May 3, 2011 Subject:
This is indeed a haunting and beautiful recording. It should be noted, however, that this is no longer the "earliest known recorded music in existence." It is now known to be Edouard-Leon Scott de Martinville's recording of "Au Clair de la Lune", dated April 9 1860.
October 14, 2008 Subject:
lets get shot of spuzz
Who is spuzz? Some fourteen year old, obsessed with making fun of the world his parents and teachers represent, who blundered his way here and is enjoying mocking things he knows nothing about? I can only suggest we ostracise him, until he finds some other pointless amusement for his small mind.
August 2, 2006 Subject:
This recording is absolutely breathtaking.
Ghostly and gorgeous.
I can't stop listening to it.
If you like this stuff you might also like:
William Basinski "The Disintegration Loops I-IV"
Why, Spuzz, would you feel the need to pass judgement on the oldest recording of music in the world? This isn't Austin Powers, my hip friend. There's no "weird novelty" to it - who do you think you are?

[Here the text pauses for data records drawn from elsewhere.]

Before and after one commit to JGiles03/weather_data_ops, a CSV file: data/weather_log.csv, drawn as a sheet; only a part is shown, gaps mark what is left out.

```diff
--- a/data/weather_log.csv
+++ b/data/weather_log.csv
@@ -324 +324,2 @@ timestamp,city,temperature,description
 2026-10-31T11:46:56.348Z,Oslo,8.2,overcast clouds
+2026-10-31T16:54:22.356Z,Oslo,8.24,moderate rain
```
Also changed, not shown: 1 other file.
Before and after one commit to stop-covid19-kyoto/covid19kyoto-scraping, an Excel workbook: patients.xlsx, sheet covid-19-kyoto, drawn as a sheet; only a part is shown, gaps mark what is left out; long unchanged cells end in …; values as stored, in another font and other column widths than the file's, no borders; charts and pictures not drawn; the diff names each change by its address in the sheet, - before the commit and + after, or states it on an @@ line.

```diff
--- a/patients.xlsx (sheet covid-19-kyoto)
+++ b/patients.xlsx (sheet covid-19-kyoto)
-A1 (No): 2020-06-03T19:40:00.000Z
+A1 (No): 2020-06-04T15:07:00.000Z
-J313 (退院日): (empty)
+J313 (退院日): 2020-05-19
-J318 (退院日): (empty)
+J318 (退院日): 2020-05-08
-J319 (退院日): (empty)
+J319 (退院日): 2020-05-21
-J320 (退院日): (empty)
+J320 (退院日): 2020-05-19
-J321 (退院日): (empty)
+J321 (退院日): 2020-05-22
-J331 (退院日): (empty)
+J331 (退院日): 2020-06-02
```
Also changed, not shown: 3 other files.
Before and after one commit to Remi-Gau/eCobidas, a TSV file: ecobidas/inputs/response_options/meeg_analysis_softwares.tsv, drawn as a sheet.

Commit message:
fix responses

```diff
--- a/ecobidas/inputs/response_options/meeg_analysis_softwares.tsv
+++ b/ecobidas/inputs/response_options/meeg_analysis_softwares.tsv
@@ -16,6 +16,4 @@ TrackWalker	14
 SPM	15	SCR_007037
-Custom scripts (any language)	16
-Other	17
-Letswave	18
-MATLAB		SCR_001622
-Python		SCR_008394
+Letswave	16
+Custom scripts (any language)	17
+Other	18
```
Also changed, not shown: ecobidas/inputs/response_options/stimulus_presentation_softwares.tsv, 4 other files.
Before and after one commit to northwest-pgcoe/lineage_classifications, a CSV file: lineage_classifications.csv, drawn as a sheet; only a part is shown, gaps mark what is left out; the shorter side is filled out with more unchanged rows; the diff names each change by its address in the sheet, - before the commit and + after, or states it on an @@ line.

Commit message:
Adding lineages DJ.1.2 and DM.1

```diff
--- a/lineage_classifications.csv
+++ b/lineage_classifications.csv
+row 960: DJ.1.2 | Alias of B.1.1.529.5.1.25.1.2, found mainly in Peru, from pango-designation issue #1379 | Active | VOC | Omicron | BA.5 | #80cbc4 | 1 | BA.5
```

The sounds that can be heard through the distortion are otherworldly and angelic.
March 26, 2005 Subject:
Note: This is the oldest recorded static in existence.
Quite funny when you read the description and then listen to the record and find out that the '100 yards' away from where the singers were isn't close enough and pretty soon, a roaring static appears, which starts off slowly, then overcomes the 'music' at the end. Interesting for the age, more interesting for the weird novelty value.